It began this summer with the fatal heat dome that broke temperature records and led to damaging wildfires that destroyed areas of the province.
Tim Takaro is a Simon Fraser University professor in the Faculty of Health Sciences. In a conversation with Daily Hive, Takaro provided some insight into how climate change has influenced the intensity and severity of events like the atmospheric river that has led to widespread flooding in the province.
“In this part of the world, they are caused by warming waters in the South Pacific. These atmospheric rivers are dense and carry more water than the largest river systems,” said Takaro.
“When they hit a vulnerable area (e.g., in a place like BC with saturated soils, deforested and burned land areas on steep slopes), the results can be catastrophic. Atmospheric rivers are increasing in frequency and intensity driven, by climate change.”
People in BC are resilient. We’ve looked out for each other through wildfires and floods – not to mention a global pandemic.
But there’s no question: climate change means more frequent weather extremes.

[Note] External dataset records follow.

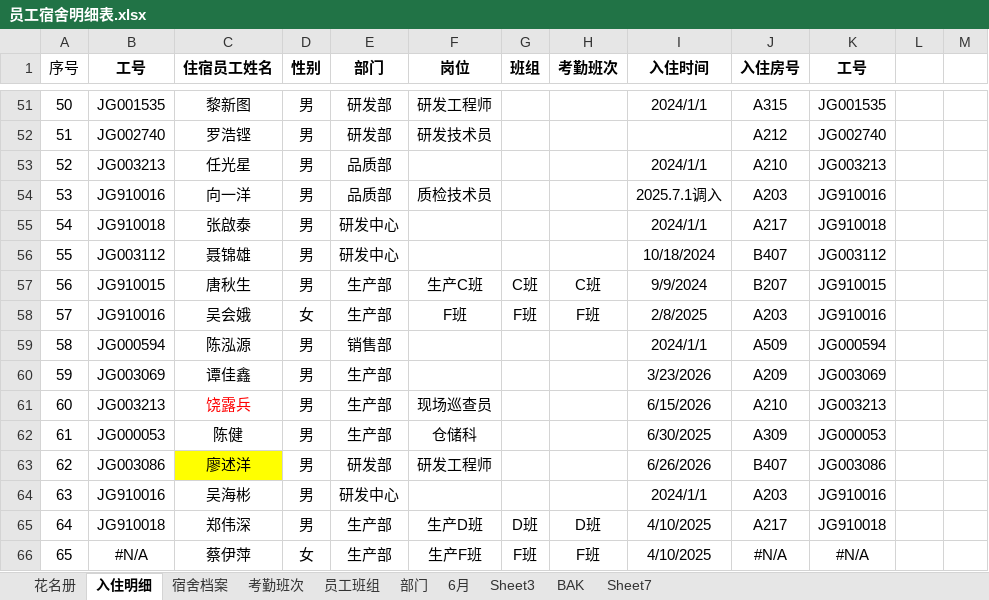
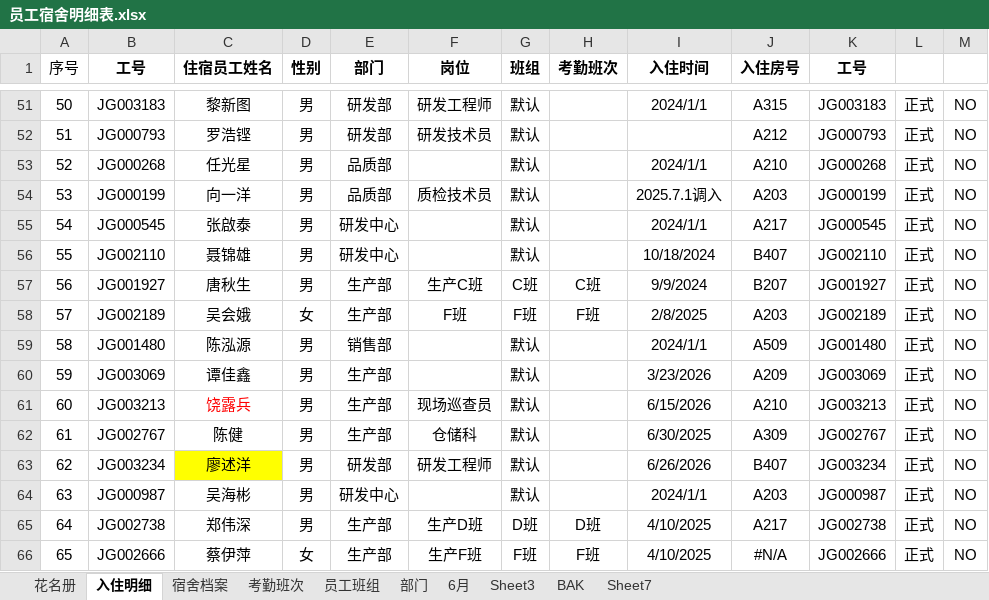
Before and after one commit to mecallsun/skills-backup, an Excel workbook: 行政宿舍资料/员工宿舍明细表.xlsx, sheet 入住明细, drawn as a sheet; only a part is shown, gaps mark what is left out; values as stored, in another font and other column widths than the file's, no borders; conditional formats not drawn; the diff covers the shown part only; the diff names each change by its address in the sheet, - before the commit and + after, or states it on an @@ line.

```diff
--- a/行政宿舍资料/员工宿舍明细表.xlsx (sheet 入住明细)
+++ b/行政宿舍资料/员工宿舍明细表.xlsx (sheet 入住明细)
-B51 (工号): JG001535
+B51 (工号): JG003183
-G51:G56 (班组): (empty)
+G51:G56 (班组): 默认
-K51 (工号): JG001535
+K51 (工号): JG003183
-L51:L66: (empty)
+L51:L66: 正式
-M51:M66: (empty)
+M51:M66: NO
-B52 (工号): JG002740
+B52 (工号): JG000793
-K52 (工号): JG002740
+K52 (工号): JG000793
-B53 (工号): JG003213
+B53 (工号): JG000268
-K53 (工号): JG003213
+K53 (工号): JG000268
-B54 (工号): JG910016
+B54 (工号): JG000199
-K54 (工号): JG910016
+K54 (工号): JG000199
-B55 (工号): JG910018
+B55 (工号): JG000545
-K55 (工号): JG910018
+K55 (工号): JG000545
-B56 (工号): JG003112
+B56 (工号): JG002110
-K56 (工号): JG003112
+K56 (工号): JG002110
-B57 (工号): JG910015
+B57 (工号): JG001927
-K57 (工号): JG910015
+K57 (工号): JG001927
-B58 (工号): JG910016
+B58 (工号): JG002189
-K58 (工号): JG910016
+K58 (工号): JG002189
-B59 (工号): JG000594
+B59 (工号): JG001480
-G59:G64 (班组): (empty)
+G59:G64 (班组): 默认
-K59 (工号): JG000594
+K59 (工号): JG001480
-B62 (工号): JG000053
+B62 (工号): JG002767
-K62 (工号): JG000053
+K62 (工号): JG002767
-B63 (工号): JG003086
+B63 (工号): JG003234
-K63 (工号): JG003086
+K63 (工号): JG003234
-B64 (工号): JG910016
+B64 (工号): JG000987
-K64 (工号): JG910016
+K64 (工号): JG000987
-B65 (工号): JG910018
+B65 (工号): JG002738
-K65 (工号): JG910018
+K65 (工号): JG002738
-B66 (工号): #N/A
+B66 (工号): JG002666
-K66 (工号): #N/A
+K66 (工号): JG002666
```
Also changed, not shown: 1539 edited cells elsewhere in this sheet, sheet 花名册, formulas that keep their value, hidden cells, 1 other file.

We must continue urgent climate action to protect us now and in the future. pic.twitter.com/UuKiWOwucf
— John Horgan (@jjhorgan) November 22, 2021
When asked if these types of events would become more severe as time goes on, Takaro had some bad news, but also offered a silver lining.
“Until we reverse the warming, this is true. It is critical, especially so for future generations, that we reverse the trend in GHG emissions now. With such reductions, we can reduce risk of these events in the future.”
According to Takaro, the main roadblock that is preventing action at the present time is a lack of leadership and political will.
In terms of realistic ways we could alleviate the impacts of climate change, Takaro suggested we meet and exceed current GHG reduction goals set forth in the 2015 Paris accord.
“Begin this process today by cancelling new fossil energy infrastructure designed to expand oil and gas production. We should stop building the Trans Mountain expansion project and focus on repairing and hardening critical infrastructure like bridges, roads, schools, healthcare and extended care facilities.”
British Columbia is aiming to reach 100% zero-emission vehicles by 2035, as well as reduce GHG emissions by 80% by the year 2050.